(Records from a data source)
★ ★ ★ ★ ★ ★ ★

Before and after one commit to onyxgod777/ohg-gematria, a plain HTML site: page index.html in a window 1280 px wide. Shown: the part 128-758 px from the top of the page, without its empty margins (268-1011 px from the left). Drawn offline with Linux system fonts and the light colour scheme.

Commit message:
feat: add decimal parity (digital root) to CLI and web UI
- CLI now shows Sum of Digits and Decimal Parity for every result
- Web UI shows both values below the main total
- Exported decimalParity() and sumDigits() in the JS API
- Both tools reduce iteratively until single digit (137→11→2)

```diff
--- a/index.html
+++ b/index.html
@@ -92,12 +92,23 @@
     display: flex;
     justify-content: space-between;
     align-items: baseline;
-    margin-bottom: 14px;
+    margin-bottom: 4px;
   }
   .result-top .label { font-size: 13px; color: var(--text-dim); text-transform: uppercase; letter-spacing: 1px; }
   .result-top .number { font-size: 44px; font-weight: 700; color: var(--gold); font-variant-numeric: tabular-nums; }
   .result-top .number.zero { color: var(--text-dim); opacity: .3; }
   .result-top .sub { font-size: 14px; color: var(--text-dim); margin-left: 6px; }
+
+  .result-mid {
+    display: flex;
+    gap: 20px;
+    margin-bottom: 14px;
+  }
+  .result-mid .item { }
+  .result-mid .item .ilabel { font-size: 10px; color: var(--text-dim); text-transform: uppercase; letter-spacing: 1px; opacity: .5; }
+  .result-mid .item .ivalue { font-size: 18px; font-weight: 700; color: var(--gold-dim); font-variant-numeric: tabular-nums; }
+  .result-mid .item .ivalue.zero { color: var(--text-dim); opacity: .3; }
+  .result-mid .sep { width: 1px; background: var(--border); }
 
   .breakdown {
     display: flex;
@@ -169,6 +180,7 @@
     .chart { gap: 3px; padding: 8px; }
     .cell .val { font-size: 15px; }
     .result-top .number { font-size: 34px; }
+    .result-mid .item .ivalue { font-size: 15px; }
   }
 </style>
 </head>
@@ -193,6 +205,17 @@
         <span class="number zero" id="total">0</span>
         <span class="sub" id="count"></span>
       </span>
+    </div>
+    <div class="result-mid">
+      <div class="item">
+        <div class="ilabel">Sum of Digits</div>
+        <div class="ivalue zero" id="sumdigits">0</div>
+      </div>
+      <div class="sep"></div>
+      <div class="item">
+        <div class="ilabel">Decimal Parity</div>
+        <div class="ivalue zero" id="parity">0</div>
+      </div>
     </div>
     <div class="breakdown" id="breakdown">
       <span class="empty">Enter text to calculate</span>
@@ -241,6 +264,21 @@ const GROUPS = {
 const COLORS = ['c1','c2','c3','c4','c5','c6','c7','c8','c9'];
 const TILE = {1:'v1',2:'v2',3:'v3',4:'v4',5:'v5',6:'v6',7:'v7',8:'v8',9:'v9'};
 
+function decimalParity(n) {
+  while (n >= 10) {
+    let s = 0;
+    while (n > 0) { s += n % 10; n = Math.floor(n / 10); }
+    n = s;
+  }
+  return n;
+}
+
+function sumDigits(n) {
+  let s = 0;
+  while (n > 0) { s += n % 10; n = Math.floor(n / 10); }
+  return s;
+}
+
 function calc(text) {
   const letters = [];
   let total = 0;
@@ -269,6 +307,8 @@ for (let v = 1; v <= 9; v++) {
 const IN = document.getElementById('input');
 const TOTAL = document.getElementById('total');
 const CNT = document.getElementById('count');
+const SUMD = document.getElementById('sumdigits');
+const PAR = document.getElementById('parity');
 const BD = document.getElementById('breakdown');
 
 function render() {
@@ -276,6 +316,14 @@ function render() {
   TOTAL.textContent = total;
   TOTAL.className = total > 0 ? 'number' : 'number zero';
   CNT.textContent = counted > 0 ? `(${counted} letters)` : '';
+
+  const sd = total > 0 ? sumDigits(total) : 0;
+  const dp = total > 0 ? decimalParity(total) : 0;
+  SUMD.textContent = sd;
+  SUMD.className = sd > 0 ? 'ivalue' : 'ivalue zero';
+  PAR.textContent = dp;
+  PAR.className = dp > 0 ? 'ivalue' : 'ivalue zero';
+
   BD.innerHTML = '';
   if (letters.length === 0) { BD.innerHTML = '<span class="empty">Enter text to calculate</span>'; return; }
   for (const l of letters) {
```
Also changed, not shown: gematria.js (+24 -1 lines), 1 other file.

★ ★ ★ ★ ★ ★ ★

▶ **Task item**:
Output the records above in full, with nothing altered.

▶ **Answer section**:
Before and after one commit to onyxgod777/ohg-gematria, a plain HTML site: page index.html in a window 1280 px wide. Shown: the part 128-758 px from the top of the page, without its empty margins (268-1011 px from the left). Drawn offline with Linux system fonts and the light colour scheme.

Commit message:
feat: add decimal parity (digital root) to CLI and web UI
- CLI now shows Sum of Digits and Decimal Parity for every result
- Web UI shows both values below the main total
- Exported decimalParity() and sumDigits() in the JS API
- Both tools reduce iteratively until single digit (137→11→2)

```diff
--- a/index.html
+++ b/index.html
@@ -92,12 +92,23 @@
     display: flex;
     justify-content: space-between;
     align-items: baseline;
-    margin-bottom: 14px;
+    margin-bottom: 4px;
   }
   .result-top .label { font-size: 13px; color: var(--text-dim); text-transform: uppercase; letter-spacing: 1px; }
   .result-top .number { font-size: 44px; font-weight: 700; color: var(--gold); font-variant-numeric: tabular-nums; }
   .result-top .number.zero { color: var(--text-dim); opacity: .3; }
   .result-top .sub { font-size: 14px; color: var(--text-dim); margin-left: 6px; }
+
+  .result-mid {
+    display: flex;
+    gap: 20px;
+    margin-bottom: 14px;
+  }
+  .result-mid .item { }
+  .result-mid .item .ilabel { font-size: 10px; color: var(--text-dim); text-transform: uppercase; letter-spacing: 1px; opacity: .5; }
+  .result-mid .item .ivalue { font-size: 18px; font-weight: 700; color: var(--gold-dim); font-variant-numeric: tabular-nums; }
+  .result-mid .item .ivalue.zero { color: var(--text-dim); opacity: .3; }
+  .result-mid .sep { width: 1px; background: var(--border); }
 
   .breakdown {
     display: flex;
@@ -169,6 +180,7 @@
     .chart { gap: 3px; padding: 8px; }
     .cell .val { font-size: 15px; }
     .result-top .number { font-size: 34px; }
+    .result-mid .item .ivalue { font-size: 15px; }
   }
 </style>
 </head>
@@ -193,6 +205,17 @@
         <span class="number zero" id="total">0</span>
         <span class="sub" id="count"></span>
       </span>
+    </div>
+    <div class="result-mid">
+      <div class="item">
+        <div class="ilabel">Sum of Digits</div>
+        <div class="ivalue zero" id="sumdigits">0</div>
+      </div>
+      <div class="sep"></div>
+      <div class="item">
+        <div class="ilabel">Decimal Parity</div>
+        <div class="ivalue zero" id="parity">0</div>
+      </div>
     </div>
     <div class="breakdown" id="breakdown">
       <span class="empty">Enter text to calculate</span>
@@ -241,6 +264,21 @@ const GROUPS = {
 const COLORS = ['c1','c2','c3','c4','c5','c6','c7','c8','c9'];
 const TILE = {1:'v1',2:'v2',3:'v3',4:'v4',5:'v5',6:'v6',7:'v7',8:'v8',9:'v9'};
 
+function decimalParity(n) {
+  while (n >= 10) {
+    let s = 0;
+    while (n > 0) { s += n % 10; n = Math.floor(n / 10); }
+    n = s;
+  }
+  return n;
+}
+
+function sumDigits(n) {
+  let s = 0;
+  while (n > 0) { s += n % 10; n = Math.floor(n / 10); }
+  return s;
+}
+
 function calc(text) {
   const letters = [];
   let total = 0;
@@ -269,6 +307,8 @@ for (let v = 1; v <= 9; v++) {
 const IN = document.getElementById('input');
 const TOTAL = document.getElementById('total');
 const CNT = document.getElementById('count');
+const SUMD = document.getElementById('sumdigits');
+const PAR = document.getElementById('parity');
 const BD = document.getElementById('breakdown');
 
 function render() {
@@ -276,6 +316,14 @@ function render() {
   TOTAL.textContent = total;
   TOTAL.className = total > 0 ? 'number' : 'number zero';
   CNT.textContent = counted > 0 ? `(${counted} letters)` : '';
+
+  const sd = total > 0 ? sumDigits(total) : 0;
+  const dp = total > 0 ? decimalParity(total) : 0;
+  SUMD.textContent = sd;
+  SUMD.className = sd > 0 ? 'ivalue' : 'ivalue zero';
+  PAR.textContent = dp;
+  PAR.className = dp > 0 ? 'ivalue' : 'ivalue zero';
+
   BD.innerHTML = '';
   if (letters.length === 0) { BD.innerHTML = '<span class="empty">Enter text to calculate</span>'; return; }
   for (const l of letters) {
```
Also changed, not shown: gematria.js (+24 -1 lines), 1 other file.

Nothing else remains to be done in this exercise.